Passing from two or more interviews for one job position you will realize how hard and difficult is to have the job even if you have the qualifications that needed. The most common mistake that a lot of recruiters do in hiring process is that they are trying to find the "perfect" one and as nobody is perfect when you have three or more people responsible for hiring makes the hiring process too difficult.
In a conclusion, give to people the opportunity to prove that they have a value and they are suitable forthe position.
EBN Dialogue enables and encourages you to participate in live chats with notable leaders and luminaries. Not only editors and journalists, but the entire EBN community is able to comment and ask questions. Listed below are upcoming and archived chats.
Thailand Stages a Comeback Join EBN contributor Jennifer Baljko on Thursday August 23, 2012, at 11:00 a.m. EST for a live chat on how electronic manufacturers in Thailand have shored up their supply chain to reduce the impact of future natural disasters.

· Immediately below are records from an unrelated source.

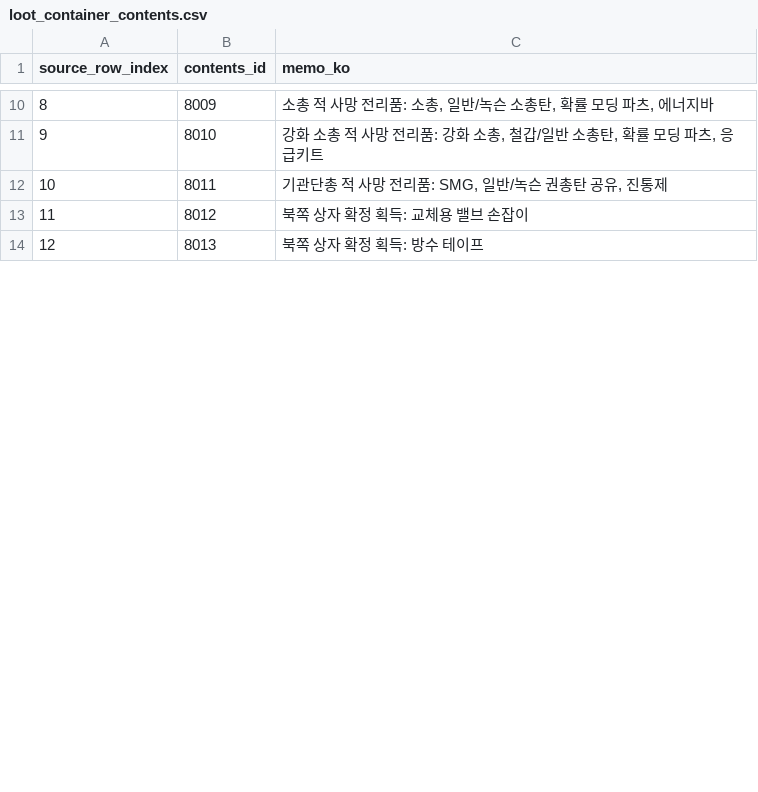
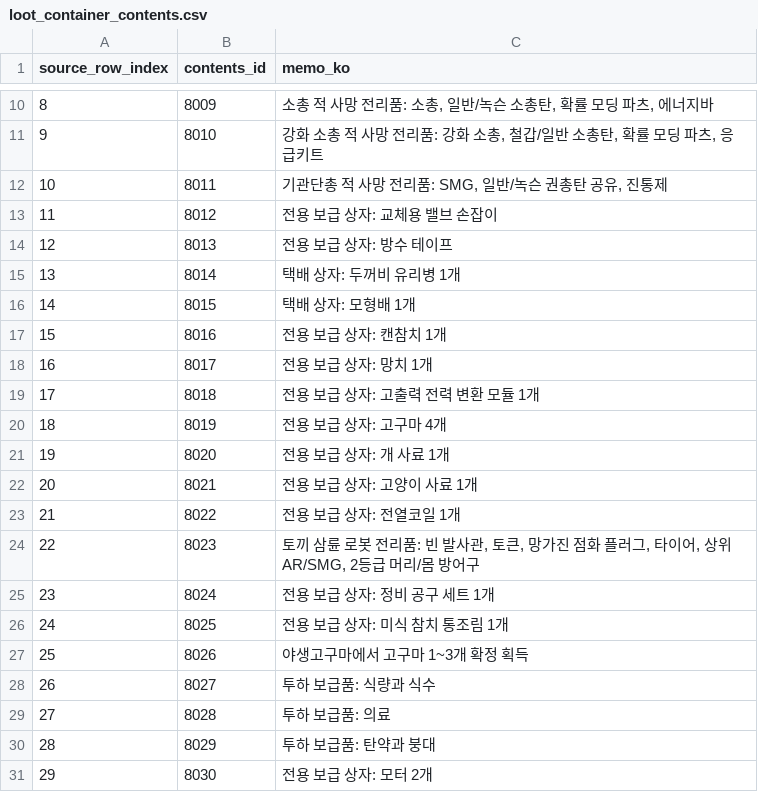
Before and after one commit to octopus7/extraction_shooter, a CSV file: TunaSweeper/Content/Data/ExcelExport/loot_container_contents.csv, drawn as a sheet; only a part is shown, gaps mark what is left out; the diff covers the shown part only; the diff names each change by its address in the sheet, - before the commit and + after, or states it on an @@ line.

```diff
--- a/TunaSweeper/Content/Data/ExcelExport/loot_container_contents.csv
+++ b/TunaSweeper/Content/Data/ExcelExport/loot_container_contents.csv
-C13 (memo_ko): 북쪽 상자 확정 획득: 교체용 밸브 손잡이
+C13 (memo_ko): 전용 보급 상자: 교체용 밸브 손잡이
-C14 (memo_ko): 북쪽 상자 확정 획득: 방수 테이프
+C14 (memo_ko): 전용 보급 상자: 방수 테이프
+row 15: 13 | 8014 | 택배 상자: 두꺼비 유리병 1개
+row 16: 14 | 8015 | 택배 상자: 모형배 1개
+row 17: 15 | 8016 | 전용 보급 상자: 캔참치 1개
+row 18: 16 | 8017 | 전용 보급 상자: 망치 1개
+row 19: 17 | 8018 | 전용 보급 상자: 고출력 전력 변환 모듈 1개
+row 20: 18 | 8019 | 전용 보급 상자: 고구마 4개
+row 21: 19 | 8020 | 전용 보급 상자: 개 사료 1개
+row 22: 20 | 8021 | 전용 보급 상자: 고양이 사료 1개
+row 23: 21 | 8022 | 전용 보급 상자: 전열코일 1개
+row 24: 22 | 8023 | 토끼 삼륜 로봇 전리품: 빈 발사관, 토큰, 망가진 점화 플러그, 타이어, 상위 AR/SMG, 2등급 머리/몸 방어구
+row 25: 23 | 8024 | 전용 보급 상자: 정비 공구 세트 1개
+row 26: 24 | 8025 | 전용 보급 상자: 미식 참치 통조림 1개
+row 27: 25 | 8026 | 야생고구마에서 고구마 1~3개 확정 획득
+row 28: 26 | 8027 | 투하 보급품: 식량과 식수
+row 29: 27 | 8028 | 투하 보급품: 의료
+row 30: 28 | 8029 | 투하 보급품: 탄약과 붕대
+row 31: 29 | 8030 | 전용 보급 상자: 모터 2개
```
Also changed, not shown: 20 added rows and row numbers in column A elsewhere in this file, TunaSweeper/Content/Data/ExcelExport/loot_container_items.csv, TunaSweeper/Content/Data/QuestGuidanceLocations.tsv, 18 other files.
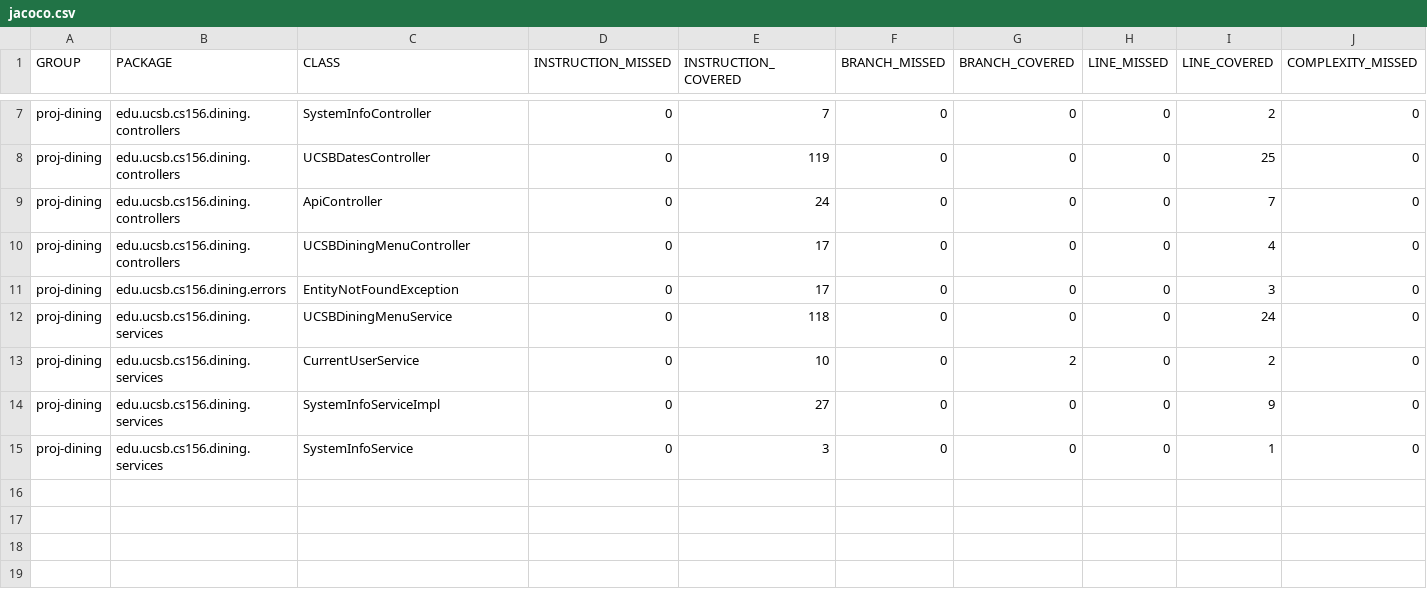
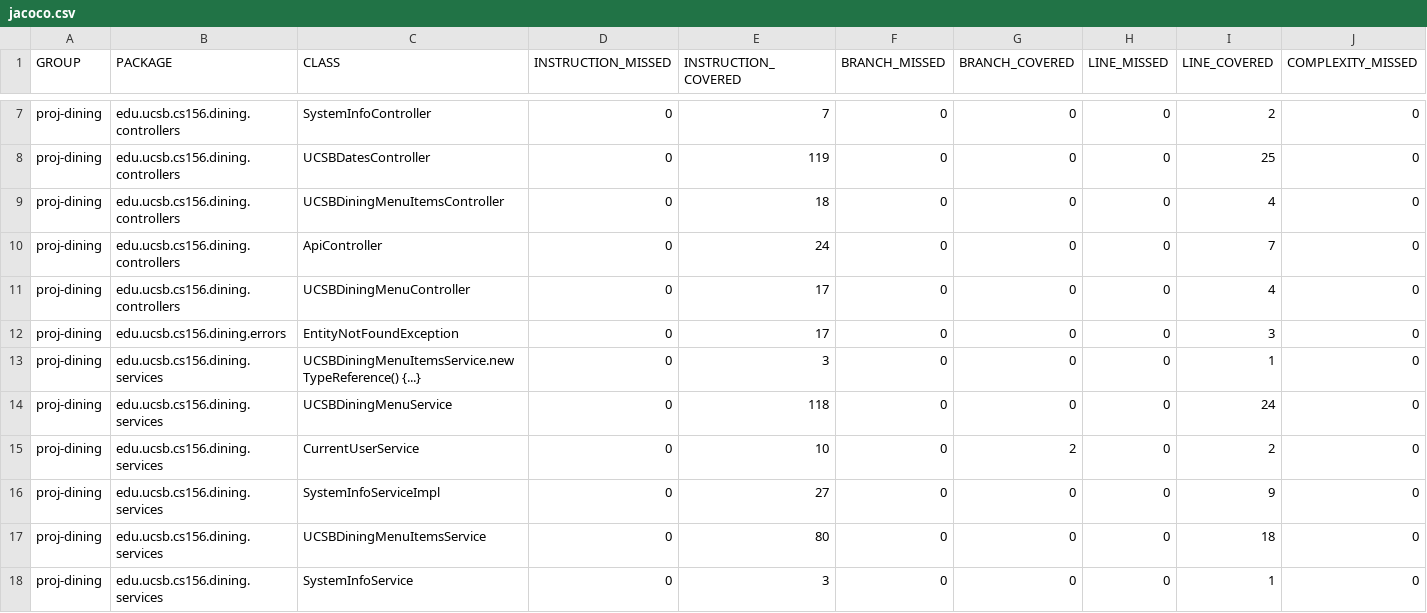
Before and after one commit to ucsb-cs156-f24/proj-dining-f24-16, a CSV file: jacoco/jacoco.csv, drawn as a sheet; only a part is shown, gaps mark what is left out; rows hold the shown columns only; the diff names each change by its address in the sheet, - before the commit and + after, or states it on an @@ line.

Commit message:
Deploying to gh-pages from @ ucsb-cs156-f24/proj-dining-f24-16@d9110164b7f2110187ea473dd328a0654b38d669 🚀

```diff
--- a/jacoco/jacoco.csv
+++ b/jacoco/jacoco.csv
+row 9: proj-dining | edu.ucsb.cs156.dining.controllers | UCSBDiningMenuItemsController | 0 | 18 | 0 | 0 | 0 | 4 | 0
+row 13: proj-dining | edu.ucsb.cs156.dining.services | UCSBDiningMenuItemsService.new TypeReference() {...} | 0 | 3 | 0 | 0 | 0 | 1 | 0
+row 17: proj-dining | edu.ucsb.cs156.dining.services | UCSBDiningMenuItemsService | 0 | 80 | 0 | 0 | 0 | 18 | 0
```
Also changed, not shown: 12 other files.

Microsoft Surface: Potential Winners & Losers What are the implications for the electronics industry supply chain of Microsoft Corp.'s decision to launch its own tablet PC? Join industry veteran and EE Times' systems and OEM expert Rick Merritt on Tuesday, July 3, at 12:00 pm EDT for a Live Chat on this subject.
Join EBN contributor Jennifer Baljko on Thursday August 23, 2012, at 11:00 a.m. EST for a live chat on how electronic manufacturers in Thailand have shored up their supply chain to reduce the impact of future natural disasters.
Peter Drucker famously said "Trying to predict the future is like trying to drive down a country road at night with no lights while looking out the back window." Yet in the razor's-edge world of electronics—with a lean supply chain and just-in-time demands—the need to know the future is vital.
While no one really can accurately predict the future, we can take guidance from another Drucker saying which is the best way to predict the future is to create it.
You've heard the saying "the No. 1 supply chain risk is your people." That hasn't always been the case. But today's complex global supply chain requires a new type of multitalented employee. It's one who understands, finance, marketing, economics, is savvy with technology, graceful with relationships and can think analytically.
Where are these people? Are universities properly preparing the next generation supply chain professionals? How do train your existing workforce for these new, demanding positions?
Brian Fuller, editor-in-chief of EBN, will lead a 60-minute Avnet Velocity panel discussion that will ask and answer these and other questions swirling around today's supply-chain talent challenges.